* What you are asked to do: Exact copies of the records below are needed, free of pictures.
[[ Material provided, beginning ]]
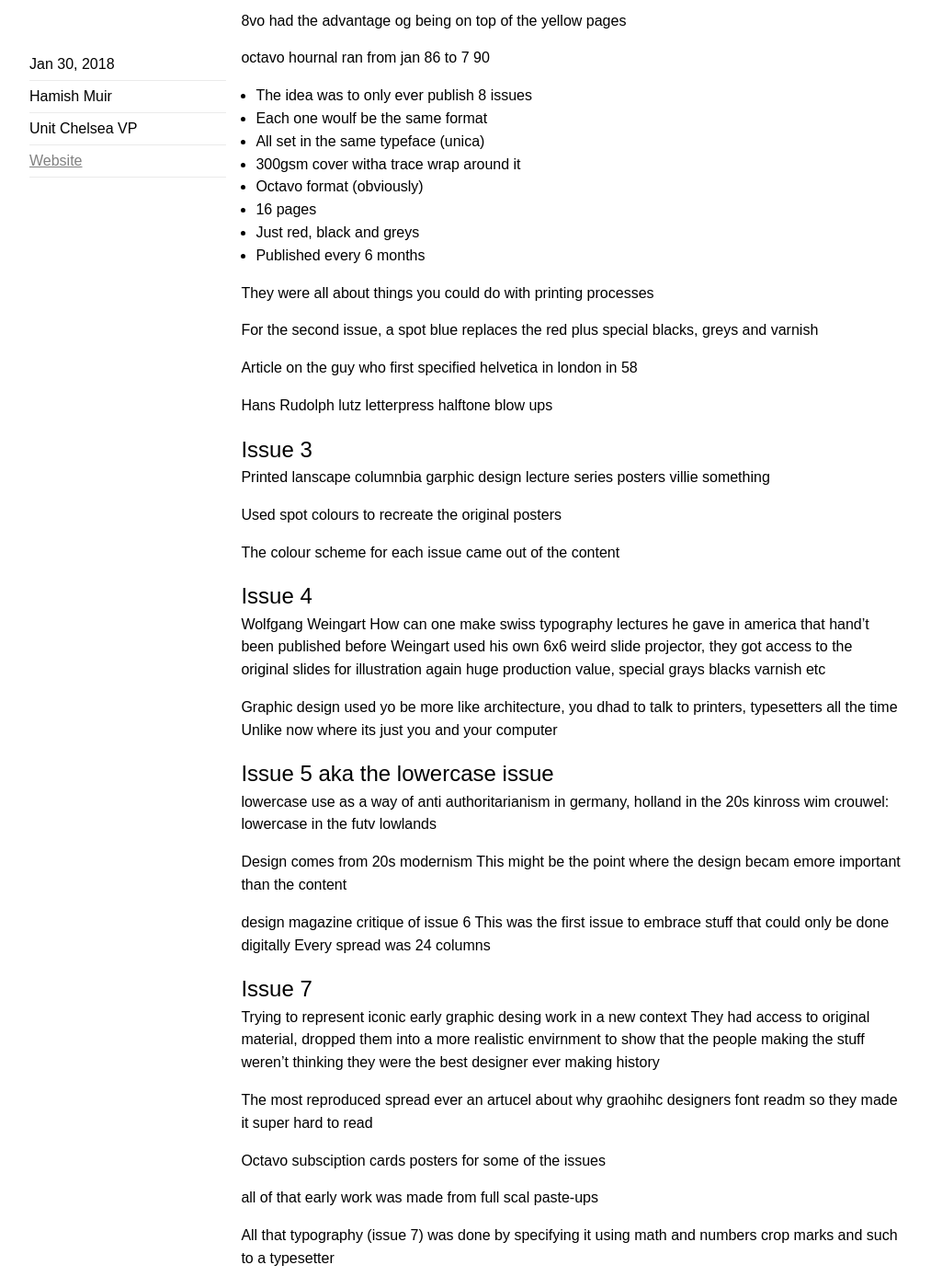
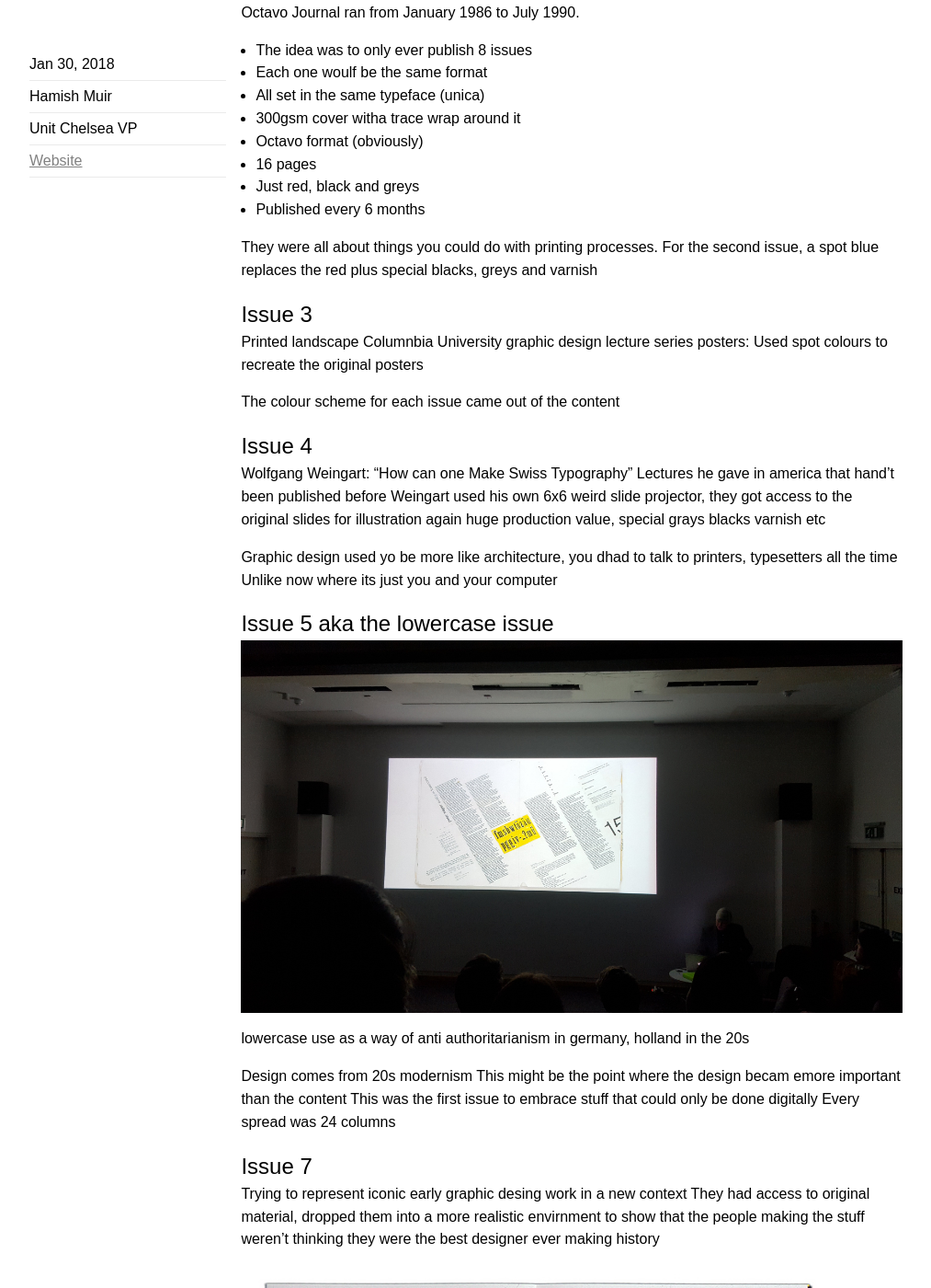
Before and after one commit to awesomephant/notes, a Jekyll site: the page built from _posts/2018-01-30-hamish-muir.md, in a window 1280 px wide and 1400 px high, scrolled down 341 px. Shown: the whole window at 92% size, without its empty margins (32-1045 px from the left). Built offline with Jekyll 4.4.1, drawn with Linux system fonts in a browser that asks for light colours; nearby versions of some CDN libraries; some of the changed text lies outside the part shown.

Commit message:
Clean up notes

```diff
--- a/_posts/2018-01-30-hamish-muir.md
+++ b/_posts/2018-01-30-hamish-muir.md
@@ -9,18 +9,13 @@
 thumb: ""
 ---
 
-Octavo is a self published journal
-started in 1985, interested in modernist syuff
-started an office called 8vo, to make work all about type
-werent interested in big ideas, pbogography, illustration, Gill (Bob and Eric), Neville Brodys the face
+Octavo was a self-published journal, started in 1985.
 
-earyl work for the sepentine gallery
-hfg offenbach poster
-boymans can beunigen totterda  graphic identity
+Simon Johnston, Mark Holt and Hamish Muir started an office called 8vo to make work all about type. Weren't interested in big ideas, pbogography, illustration, Gill (Bob and Eric), Neville Brodys the face
 
-8vo had the advantage og being on top of the yellow pages
+[Boijmans van Beunigen Museum](https://www.boijmans.nl/en) graphic identity.
 
-octavo hournal ran from jan 86 to 7 90
+Octavo Journal ran from January 1986 to July 1990.
 
 - The idea was to only ever publish 8 issues
 - Each one woulf be the same format
@@ -32,28 +27,17 @@
 - Published every 6 months
 
 
-They were all about things you could do with printing processes
-
-For the second issue, a spot blue replaces the red plus special blacks, greys and varnish
-
-Article on the guy who first specified helvetica in london in 58
-
-Hans Rudolph lutz
-letterpress halftone blow ups
+They were all about things you could do with printing processes. For the second issue, a spot blue replaces the red plus special blacks, greys and varnish
 
 ## Issue 3
-Printed lanscape
-columnbia garphic design lecture series posters
-villie something
-
-Used spot colours to recreate the original posters
+Printed landscape
+Columnbia University graphic design lecture series posters: Used spot colours to recreate the original posters
 
 The colour scheme for each issue came out of the content
 
 ## Issue 4
-Wolfgang Weingart
-How can one make swiss typography
-lectures he gave in america that hand't been published before
+Wolfgang Weingart: "How can one Make Swiss Typography"
+Lectures he gave in america that hand't been published before
 Weingart used his own 6x6 weird slide projector, they got access to the original slides for illustration
 again huge production value, special grays blacks varnish etc
 
@@ -61,14 +45,13 @@
 Unlike now where its just you and your computer
 
 ## Issue 5 aka the lowercase issue
+
+![Octavo 5](/notes/assets/hamish-muir-0.jpg)
+
 lowercase use as a way of anti authoritarianism in germany, holland in the 20s
-kinross
-wim crouwel: lowercase in the futv lowlands
 
 Design comes from 20s modernism
 This might be the point where the design becam emore important than the content
-
-design magazine critique of issue 6
 This was the first issue to embrace stuff that could only be done digitally
 Every spread was 24 columns
 
@@ -76,21 +59,18 @@
 Trying to represent iconic early graphic desing work in a new context
 They had access to original material, dropped them into a more realistic envirnment to show that the people making the stuff weren't thinking they were the best designer ever making history
 
-The most reproduced spread ever
-an artucel about why graohihc designers font readm so they made it super hard to read
+![Octavo 7 Spread](/notes/assets/octavo-7.jpg)
+Above: The most reproduced spread ever.
+an articel about why graohihc designers font readm so they made it super hard to read
 
-Octavo subsciption cards
-posters for some of the issues
+### Print design in the 80s was insane
 
-all of that early work was made from full scal paste-ups
-
-All that typography (issue 7) was done by specifying it using math and numbers crop marks and such to a typesetter
-
-authors manuscript came typed from the authoore
-that would be marked up, sent to the typesetter, who would return the galley print
-
-then youd cut  that up and paste onto  a grid
-send this all back and forth via bikemessenger to the typesetter
+- All of that early work was made from full scale paste-ups
+- All that typography (issue 7) was done by specifying it using math and numbers crop marks and such to a typesetter
+- Author's manuscript came typed from the author
+- That would be marked up, sent to the typesetter, who would return the galley print
+- Then you'd cut up the galley print and paste it onto a grid
+- Send this all back and forth via bikemessenger to the typesetter
 
 ## Issue 8 (1992)
 
@@ -106,13 +86,14 @@
 it was bilt for mac 7.2, 18 months later when mac 9 came out it stopped working
 
 ## Octavo Redux
-is a book that they did 2 years ago that recods at full scale the original issues, the type soecifications, all the design artifacts
-published with unit ediyions
-produved via kickstarter
-comes out feb 1
+
+![Octavo Redux](/notes/assets/octavo-redux.jpg)
+
+
+Is a book that recods at full scale the original Octavo issues, the type specifications, all the design artifacts etc. It's published by [Unit Editions](https://www.uniteditions.com/collections/all-1). [Funded via Kickstarter](https://www.kickstarter.com/projects/1993782747/octavo-redux)
 
 Again insane printing production value
-a swedish printer that can reporoduce the rgb spectrum using something called hybrid inks, you can math about 90& of the pantone range
-stochastic something instead of halftones so you dont see any printing dots
-lots of work went into reporiducing the ournal as accurately as possible
-8vo_ocavo on instagram
+
+[Stochastic screening](https://en.wikipedia.org/wiki/Stochastic_screening) instead of halftones so you dont see any printing dots.
+
+[8vo_ocavo on Instagram](https://www.instagram.com/8vo_octavo/)
```
Also changed, not shown: _posts/2018-01-31-design-studio.md (+21 -9 lines), assets/Depop_Press_03.jpg (added), assets/Premier_League_Logo.svg (added), assets/barclays-premier-league-logo.jpg (added), assets/hamish-muir-0.jpg (added), assets/octavo-7.jpg (added), assets/octavo-redux.jpg (added).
[[ Material provided, end ]]
* Exercise output:
Before and after one commit to awesomephant/notes, a Jekyll site: the page built from _posts/2018-01-30-hamish-muir.md, in a window 1280 px wide and 1400 px high, scrolled down 341 px. Shown: the whole window at 92% size, without its empty margins (32-1045 px from the left). Built offline with Jekyll 4.4.1, drawn with Linux system fonts in a browser that asks for light colours; nearby versions of some CDN libraries; some of the changed text lies outside the part shown.

Commit message:
Clean up notes

```diff
--- a/_posts/2018-01-30-hamish-muir.md
+++ b/_posts/2018-01-30-hamish-muir.md
@@ -9,18 +9,13 @@
 thumb: ""
 ---
 
-Octavo is a self published journal
-started in 1985, interested in modernist syuff
-started an office called 8vo, to make work all about type
-werent interested in big ideas, pbogography, illustration, Gill (Bob and Eric), Neville Brodys the face
+Octavo was a self-published journal, started in 1985.
 
-earyl work for the sepentine gallery
-hfg offenbach poster
-boymans can beunigen totterda  graphic identity
+Simon Johnston, Mark Holt and Hamish Muir started an office called 8vo to make work all about type. Weren't interested in big ideas, pbogography, illustration, Gill (Bob and Eric), Neville Brodys the face
 
-8vo had the advantage og being on top of the yellow pages
+[Boijmans van Beunigen Museum](https://www.boijmans.nl/en) graphic identity.
 
-octavo hournal ran from jan 86 to 7 90
+Octavo Journal ran from January 1986 to July 1990.
 
 - The idea was to only ever publish 8 issues
 - Each one woulf be the same format
@@ -32,28 +27,17 @@
 - Published every 6 months
 
 
-They were all about things you could do with printing processes
-
-For the second issue, a spot blue replaces the red plus special blacks, greys and varnish
-
-Article on the guy who first specified helvetica in london in 58
-
-Hans Rudolph lutz
-letterpress halftone blow ups
+They were all about things you could do with printing processes. For the second issue, a spot blue replaces the red plus special blacks, greys and varnish
 
 ## Issue 3
-Printed lanscape
-columnbia garphic design lecture series posters
-villie something
-
-Used spot colours to recreate the original posters
+Printed landscape
+Columnbia University graphic design lecture series posters: Used spot colours to recreate the original posters
 
 The colour scheme for each issue came out of the content
 
 ## Issue 4
-Wolfgang Weingart
-How can one make swiss typography
-lectures he gave in america that hand't been published before
+Wolfgang Weingart: "How can one Make Swiss Typography"
+Lectures he gave in america that hand't been published before
 Weingart used his own 6x6 weird slide projector, they got access to the original slides for illustration
 again huge production value, special grays blacks varnish etc
 
@@ -61,14 +45,13 @@
 Unlike now where its just you and your computer
 
 ## Issue 5 aka the lowercase issue
+
+![Octavo 5](/notes/assets/hamish-muir-0.jpg)
+
 lowercase use as a way of anti authoritarianism in germany, holland in the 20s
-kinross
-wim crouwel: lowercase in the futv lowlands
 
 Design comes from 20s modernism
 This might be the point where the design becam emore important than the content
-
-design magazine critique of issue 6
 This was the first issue to embrace stuff that could only be done digitally
 Every spread was 24 columns
 
@@ -76,21 +59,18 @@
 Trying to represent iconic early graphic desing work in a new context
 They had access to original material, dropped them into a more realistic envirnment to show that the people making the stuff weren't thinking they were the best designer ever making history
 
-The most reproduced spread ever
-an artucel about why graohihc designers font readm so they made it super hard to read
+![Octavo 7 Spread](/notes/assets/octavo-7.jpg)
+Above: The most reproduced spread ever.
+an articel about why graohihc designers font readm so they made it super hard to read
 
-Octavo subsciption cards
-posters for some of the issues
+### Print design in the 80s was insane
 
-all of that early work was made from full scal paste-ups
-
-All that typography (issue 7) was done by specifying it using math and numbers crop marks and such to a typesetter
-
-authors manuscript came typed from the authoore
-that would be marked up, sent to the typesetter, who would return the galley print
-
-then youd cut  that up and paste onto  a grid
-send this all back and forth via bikemessenger to the typesetter
+- All of that early work was made from full scale paste-ups
+- All that typography (issue 7) was done by specifying it using math and numbers crop marks and such to a typesetter
+- Author's manuscript came typed from the author
+- That would be marked up, sent to the typesetter, who would return the galley print
+- Then you'd cut up the galley print and paste it onto a grid
+- Send this all back and forth via bikemessenger to the typesetter
 
 ## Issue 8 (1992)
 
@@ -106,13 +86,14 @@
 it was bilt for mac 7.2, 18 months later when mac 9 came out it stopped working
 
 ## Octavo Redux
-is a book that they did 2 years ago that recods at full scale the original issues, the type soecifications, all the design artifacts
-published with unit ediyions
-produved via kickstarter
-comes out feb 1
+
+![Octavo Redux](/notes/assets/octavo-redux.jpg)
+
+
+Is a book that recods at full scale the original Octavo issues, the type specifications, all the design artifacts etc. It's published by [Unit Editions](https://www.uniteditions.com/collections/all-1). [Funded via Kickstarter](https://www.kickstarter.com/projects/1993782747/octavo-redux)
 
 Again insane printing production value
-a swedish printer that can reporoduce the rgb spectrum using something called hybrid inks, you can math about 90& of the pantone range
-stochastic something instead of halftones so you dont see any printing dots
-lots of work went into reporiducing the ournal as accurately as possible
-8vo_ocavo on instagram
+
+[Stochastic screening](https://en.wikipedia.org/wiki/Stochastic_screening) instead of halftones so you dont see any printing dots.
+
+[8vo_ocavo on Instagram](https://www.instagram.com/8vo_octavo/)
```
Also changed, not shown: _posts/2018-01-31-design-studio.md (+21 -9 lines), assets/Depop_Press_03.jpg (added), assets/Premier_League_Logo.svg (added), assets/barclays-premier-league-logo.jpg (added), assets/hamish-muir-0.jpg (added), assets/octavo-7.jpg (added), assets/octavo-redux.jpg (added).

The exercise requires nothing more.